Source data
_ _ _

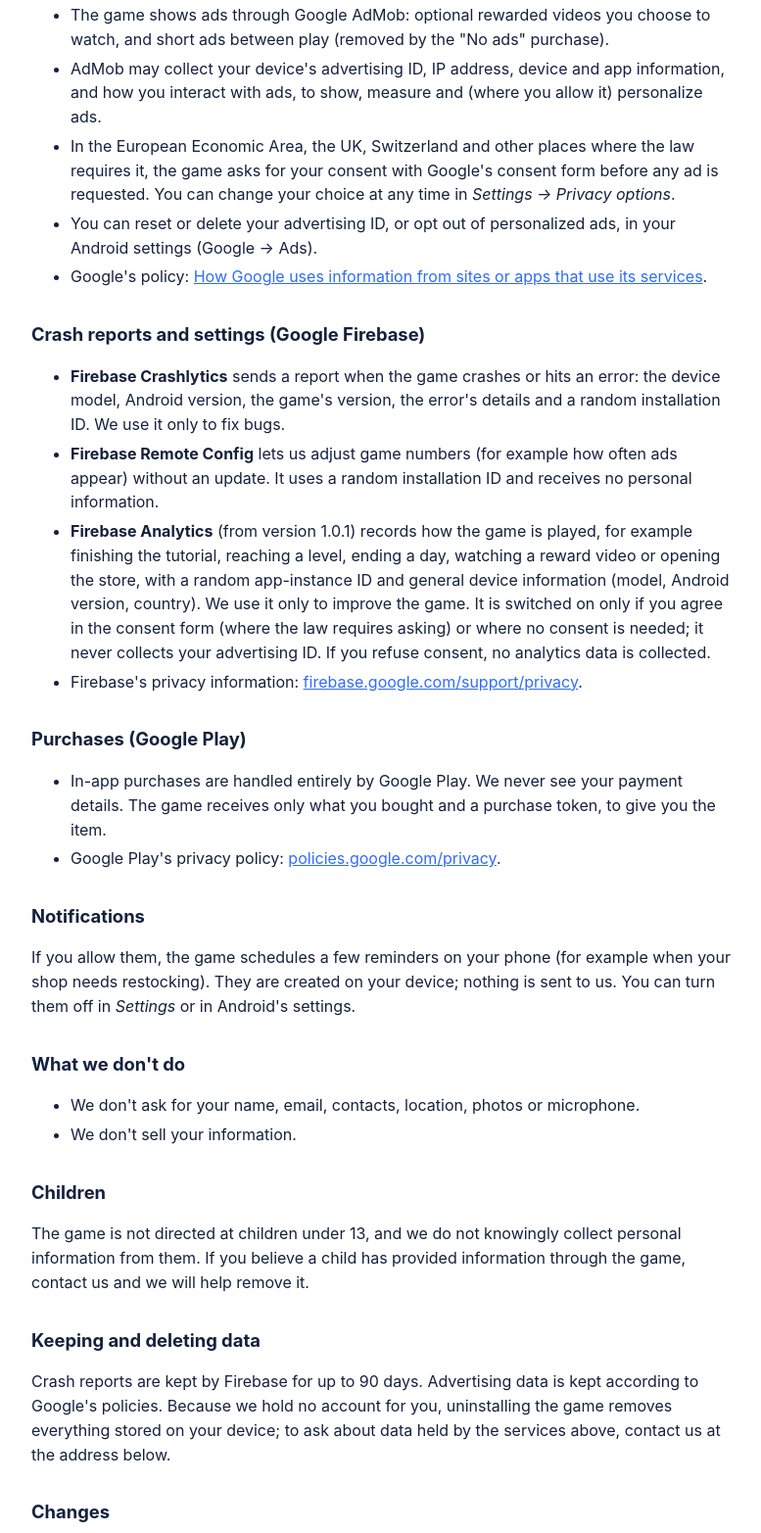
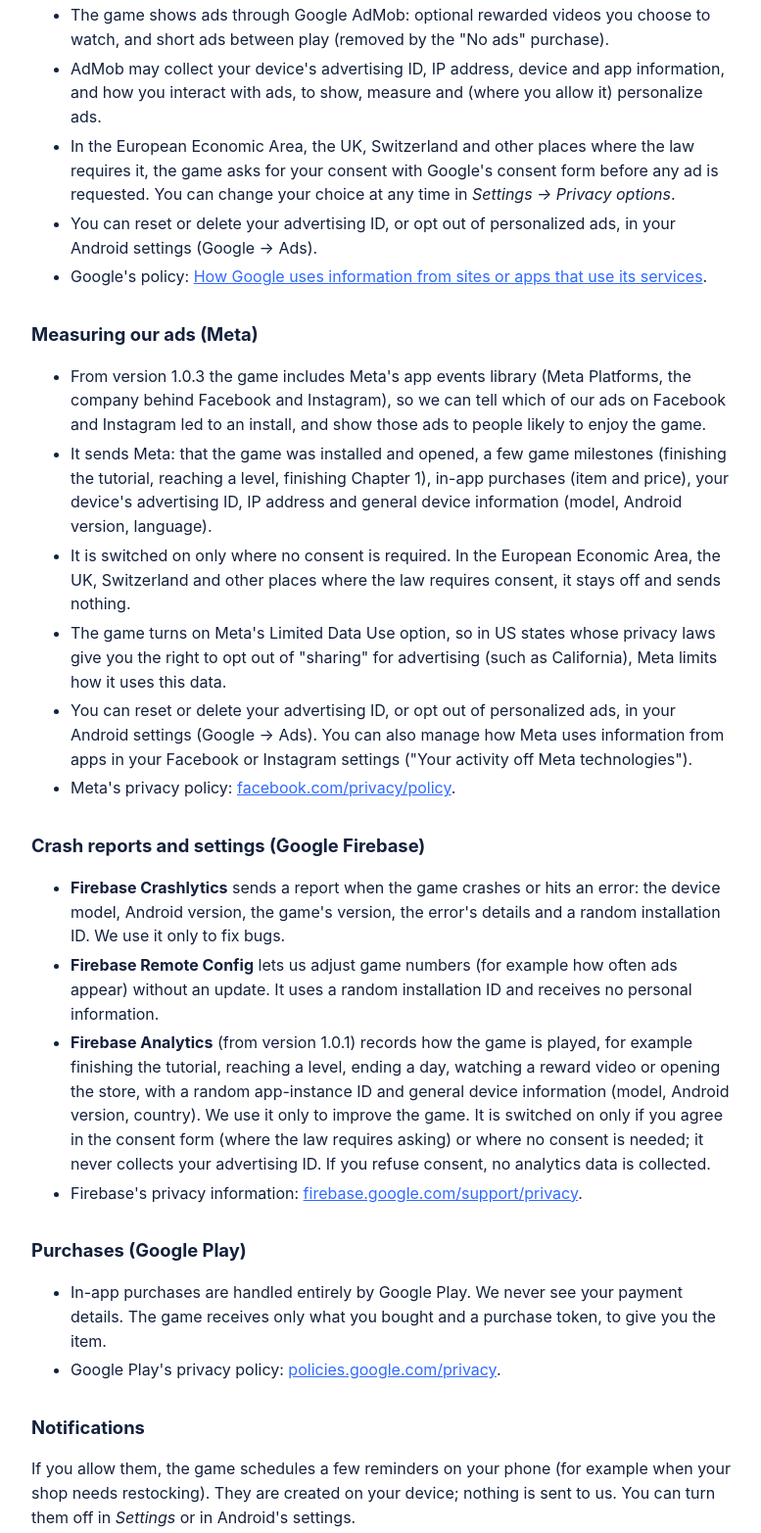
Before and after one commit to ShivamNagar48/ShivamNagar48.github.io, a plain HTML site: page privacy-policy.html in a window 1280 px wide. Shown: the part 441-2006 px from the top of the page at 98% size, without its empty margins (248-1025 px from the left). Drawn offline with Linux system fonts and the light colour scheme.

Commit message:
Privacy policy: Meta app events (1.0.3), Limited Data Use for US states
Co-Authored-By: Claude Opus 5.5 <noreply@anthropic.com>

```diff
--- a/privacy-policy.html
+++ b/privacy-policy.html
@@ -34,6 +34,16 @@
   <li>Google's policy: <a href="https://policies.google.com/technologies/partner-sites">How Google uses information from sites or apps that use its services</a>.</li>
 </ul>
 
+<h2>Measuring our ads (Meta)</h2>
+<ul>
+  <li>From version 1.0.3 the game includes Meta's app events library (Meta Platforms, the company behind Facebook and Instagram), so we can tell which of our ads on Facebook and Instagram led to an install, and show those ads to people likely to enjoy the game.</li>
+  <li>It sends Meta: that the game was installed and opened, a few game milestones (finishing the tutorial, reaching a level, finishing Chapter 1), in-app purchases (item and price), your device's advertising ID, IP address and general device information (model, Android version, language).</li>
+  <li>It is switched on only where no consent is required. In the European Economic Area, the UK, Switzerland and other places where the law requires consent, it stays off and sends nothing.</li>
+  <li>The game turns on Meta's Limited Data Use option, so in US states whose privacy laws give you the right to opt out of "sharing" for advertising (such as California), Meta limits how it uses this data.</li>
+  <li>You can reset or delete your advertising ID, or opt out of personalized ads, in your Android settings (Google → Ads). You can also manage how Meta uses information from apps in your Facebook or Instagram settings ("Your activity off Meta technologies").</li>
+  <li>Meta's privacy policy: <a href="https://www.facebook.com/privacy/policy/">facebook.com/privacy/policy</a>.</li>
+</ul>
+
 <h2>Crash reports and settings (Google Firebase)</h2>
 <ul>
   <li><strong>Firebase Crashlytics</strong> sends a report when the game crashes or hits an error: the device model, Android version, the game's version, the error's details and a random installation ID. We use it only to fix bugs.</li>
@@ -61,7 +71,7 @@
 <p>The game is not directed at children under 13, and we do not knowingly collect personal information from them. If you believe a child has provided information through the game, contact us and we will help remove it.</p>
 
 <h2>Keeping and deleting data</h2>
-<p>Crash reports are kept by Firebase for up to 90 days. Advertising data is kept according to Google's policies. Because we hold no account for you, uninstalling the game removes everything stored on your device; to ask about data held by the services above, contact us at the address below.</p>
+<p>Crash reports are kept by Firebase for up to 90 days. Advertising data is kept according to Google's and Meta's policies. Because we hold no account for you, uninstalling the game removes everything stored on your device; to ask about data held by the services above, contact us at the address below.</p>
 
 <h2>Changes</h2>
 <p>If this policy changes, the new version will be posted on this page with a new effective date.</p>
```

_ _ _

▶ _Work required_
The copy you return must match the records above exactly, minus any images.

▶ _Result for this task_
Before and after one commit to ShivamNagar48/ShivamNagar48.github.io, a plain HTML site: page privacy-policy.html in a window 1280 px wide. Shown: the part 441-2006 px from the top of the page at 98% size, without its empty margins (248-1025 px from the left). Drawn offline with Linux system fonts and the light colour scheme.

Commit message:
Privacy policy: Meta app events (1.0.3), Limited Data Use for US states
Co-Authored-By: Claude Opus 5.5 <noreply@anthropic.com>

```diff
--- a/privacy-policy.html
+++ b/privacy-policy.html
@@ -34,6 +34,16 @@
   <li>Google's policy: <a href="https://policies.google.com/technologies/partner-sites">How Google uses information from sites or apps that use its services</a>.</li>
 </ul>
 
+<h2>Measuring our ads (Meta)</h2>
+<ul>
+  <li>From version 1.0.3 the game includes Meta's app events library (Meta Platforms, the company behind Facebook and Instagram), so we can tell which of our ads on Facebook and Instagram led to an install, and show those ads to people likely to enjoy the game.</li>
+  <li>It sends Meta: that the game was installed and opened, a few game milestones (finishing the tutorial, reaching a level, finishing Chapter 1), in-app purchases (item and price), your device's advertising ID, IP address and general device information (model, Android version, language).</li>
+  <li>It is switched on only where no consent is required. In the European Economic Area, the UK, Switzerland and other places where the law requires consent, it stays off and sends nothing.</li>
+  <li>The game turns on Meta's Limited Data Use option, so in US states whose privacy laws give you the right to opt out of "sharing" for advertising (such as California), Meta limits how it uses this data.</li>
+  <li>You can reset or delete your advertising ID, or opt out of personalized ads, in your Android settings (Google → Ads). You can also manage how Meta uses information from apps in your Facebook or Instagram settings ("Your activity off Meta technologies").</li>
+  <li>Meta's privacy policy: <a href="https://www.facebook.com/privacy/policy/">facebook.com/privacy/policy</a>.</li>
+</ul>
+
 <h2>Crash reports and settings (Google Firebase)</h2>
 <ul>
   <li><strong>Firebase Crashlytics</strong> sends a report when the game crashes or hits an error: the device model, Android version, the game's version, the error's details and a random installation ID. We use it only to fix bugs.</li>
@@ -61,7 +71,7 @@
 <p>The game is not directed at children under 13, and we do not knowingly collect personal information from them. If you believe a child has provided information through the game, contact us and we will help remove it.</p>
 
 <h2>Keeping and deleting data</h2>
-<p>Crash reports are kept by Firebase for up to 90 days. Advertising data is kept according to Google's policies. Because we hold no account for you, uninstalling the game removes everything stored on your device; to ask about data held by the services above, contact us at the address below.</p>
+<p>Crash reports are kept by Firebase for up to 90 days. Advertising data is kept according to Google's and Meta's policies. Because we hold no account for you, uninstalling the game removes everything stored on your device; to ask about data held by the services above, contact us at the address below.</p>
 
 <h2>Changes</h2>
 <p>If this policy changes, the new version will be posted on this page with a new effective date.</p>
```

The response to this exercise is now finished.